### TASK OBJECTIVE:
Each record below should be written out again exactly.

### Version comparison data:
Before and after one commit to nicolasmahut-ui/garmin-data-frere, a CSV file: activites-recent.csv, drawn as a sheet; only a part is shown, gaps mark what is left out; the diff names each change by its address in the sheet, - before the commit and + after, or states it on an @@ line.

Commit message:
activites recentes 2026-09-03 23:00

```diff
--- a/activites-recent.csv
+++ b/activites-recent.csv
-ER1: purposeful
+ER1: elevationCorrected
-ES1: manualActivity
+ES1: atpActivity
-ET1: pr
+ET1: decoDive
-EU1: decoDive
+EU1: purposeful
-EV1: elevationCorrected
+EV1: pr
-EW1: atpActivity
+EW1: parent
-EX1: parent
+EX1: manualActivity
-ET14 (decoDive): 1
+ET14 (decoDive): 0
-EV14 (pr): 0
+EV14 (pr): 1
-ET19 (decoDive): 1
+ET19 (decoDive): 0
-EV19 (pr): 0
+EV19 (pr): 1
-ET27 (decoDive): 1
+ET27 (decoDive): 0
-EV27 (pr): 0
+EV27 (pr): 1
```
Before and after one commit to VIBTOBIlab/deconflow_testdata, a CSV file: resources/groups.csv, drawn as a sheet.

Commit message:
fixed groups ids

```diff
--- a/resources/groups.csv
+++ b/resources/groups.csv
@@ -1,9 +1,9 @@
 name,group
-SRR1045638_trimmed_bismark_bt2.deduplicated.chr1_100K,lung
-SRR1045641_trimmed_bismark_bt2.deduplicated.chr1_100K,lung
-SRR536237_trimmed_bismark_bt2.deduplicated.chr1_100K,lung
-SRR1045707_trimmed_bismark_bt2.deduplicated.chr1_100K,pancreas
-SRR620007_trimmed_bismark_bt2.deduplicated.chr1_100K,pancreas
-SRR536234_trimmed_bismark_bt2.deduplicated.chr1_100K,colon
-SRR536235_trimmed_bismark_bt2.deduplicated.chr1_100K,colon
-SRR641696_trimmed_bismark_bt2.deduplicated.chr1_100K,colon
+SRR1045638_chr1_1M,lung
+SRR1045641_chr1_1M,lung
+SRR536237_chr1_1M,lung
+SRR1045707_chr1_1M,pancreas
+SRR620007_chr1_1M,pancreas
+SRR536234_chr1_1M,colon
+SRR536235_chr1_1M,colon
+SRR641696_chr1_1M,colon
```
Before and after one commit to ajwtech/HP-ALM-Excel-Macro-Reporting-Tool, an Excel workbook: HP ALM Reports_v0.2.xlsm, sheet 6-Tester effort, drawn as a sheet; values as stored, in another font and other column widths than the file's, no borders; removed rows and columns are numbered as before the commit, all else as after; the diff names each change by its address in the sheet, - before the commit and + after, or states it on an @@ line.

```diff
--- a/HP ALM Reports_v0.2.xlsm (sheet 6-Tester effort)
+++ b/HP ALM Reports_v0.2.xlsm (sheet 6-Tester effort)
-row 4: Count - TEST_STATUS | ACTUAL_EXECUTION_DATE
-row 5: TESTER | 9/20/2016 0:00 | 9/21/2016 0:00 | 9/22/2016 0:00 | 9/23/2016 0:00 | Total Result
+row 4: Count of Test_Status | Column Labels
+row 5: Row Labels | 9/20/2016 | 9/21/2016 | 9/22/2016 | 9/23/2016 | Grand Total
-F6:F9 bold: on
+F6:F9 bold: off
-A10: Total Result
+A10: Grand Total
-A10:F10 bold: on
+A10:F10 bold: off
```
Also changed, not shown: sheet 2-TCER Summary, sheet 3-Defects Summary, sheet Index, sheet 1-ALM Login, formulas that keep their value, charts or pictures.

### SOLUTION:
Before and after one commit to nicolasmahut-ui/garmin-data-frere, a CSV file: activites-recent.csv, drawn as a sheet; only a part is shown, gaps mark what is left out; the diff names each change by its address in the sheet, - before the commit and + after, or states it on an @@ line.

Commit message:
activites recentes 2026-09-03 23:00

```diff
--- a/activites-recent.csv
+++ b/activites-recent.csv
-ER1: purposeful
+ER1: elevationCorrected
-ES1: manualActivity
+ES1: atpActivity
-ET1: pr
+ET1: decoDive
-EU1: decoDive
+EU1: purposeful
-EV1: elevationCorrected
+EV1: pr
-EW1: atpActivity
+EW1: parent
-EX1: parent
+EX1: manualActivity
-ET14 (decoDive): 1
+ET14 (decoDive): 0
-EV14 (pr): 0
+EV14 (pr): 1
-ET19 (decoDive): 1
+ET19 (decoDive): 0
-EV19 (pr): 0
+EV19 (pr): 1
-ET27 (decoDive): 1
+ET27 (decoDive): 0
-EV27 (pr): 0
+EV27 (pr): 1
```
Before and after one commit to VIBTOBIlab/deconflow_testdata, a CSV file: resources/groups.csv, drawn as a sheet.

Commit message:
fixed groups ids

```diff
--- a/resources/groups.csv
+++ b/resources/groups.csv
@@ -1,9 +1,9 @@
 name,group
-SRR1045638_trimmed_bismark_bt2.deduplicated.chr1_100K,lung
-SRR1045641_trimmed_bismark_bt2.deduplicated.chr1_100K,lung
-SRR536237_trimmed_bismark_bt2.deduplicated.chr1_100K,lung
-SRR1045707_trimmed_bismark_bt2.deduplicated.chr1_100K,pancreas
-SRR620007_trimmed_bismark_bt2.deduplicated.chr1_100K,pancreas
-SRR536234_trimmed_bismark_bt2.deduplicated.chr1_100K,colon
-SRR536235_trimmed_bismark_bt2.deduplicated.chr1_100K,colon
-SRR641696_trimmed_bismark_bt2.deduplicated.chr1_100K,colon
+SRR1045638_chr1_1M,lung
+SRR1045641_chr1_1M,lung
+SRR536237_chr1_1M,lung
+SRR1045707_chr1_1M,pancreas
+SRR620007_chr1_1M,pancreas
+SRR536234_chr1_1M,colon
+SRR536235_chr1_1M,colon
+SRR641696_chr1_1M,colon
```
Before and after one commit to ajwtech/HP-ALM-Excel-Macro-Reporting-Tool, an Excel workbook: HP ALM Reports_v0.2.xlsm, sheet 6-Tester effort, drawn as a sheet; values as stored, in another font and other column widths than the file's, no borders; removed rows and columns are numbered as before the commit, all else as after; the diff names each change by its address in the sheet, - before the commit and + after, or states it on an @@ line.

```diff
--- a/HP ALM Reports_v0.2.xlsm (sheet 6-Tester effort)
+++ b/HP ALM Reports_v0.2.xlsm (sheet 6-Tester effort)
-row 4: Count - TEST_STATUS | ACTUAL_EXECUTION_DATE
-row 5: TESTER | 9/20/2016 0:00 | 9/21/2016 0:00 | 9/22/2016 0:00 | 9/23/2016 0:00 | Total Result
+row 4: Count of Test_Status | Column Labels
+row 5: Row Labels | 9/20/2016 | 9/21/2016 | 9/22/2016 | 9/23/2016 | Grand Total
-F6:F9 bold: on
+F6:F9 bold: off
-A10: Total Result
+A10: Grand Total
-A10:F10 bold: on
+A10:F10 bold: off
```
Also changed, not shown: sheet 2-TCER Summary, sheet 3-Defects Summary, sheet Index, sheet 1-ALM Login, formulas that keep their value, charts or pictures.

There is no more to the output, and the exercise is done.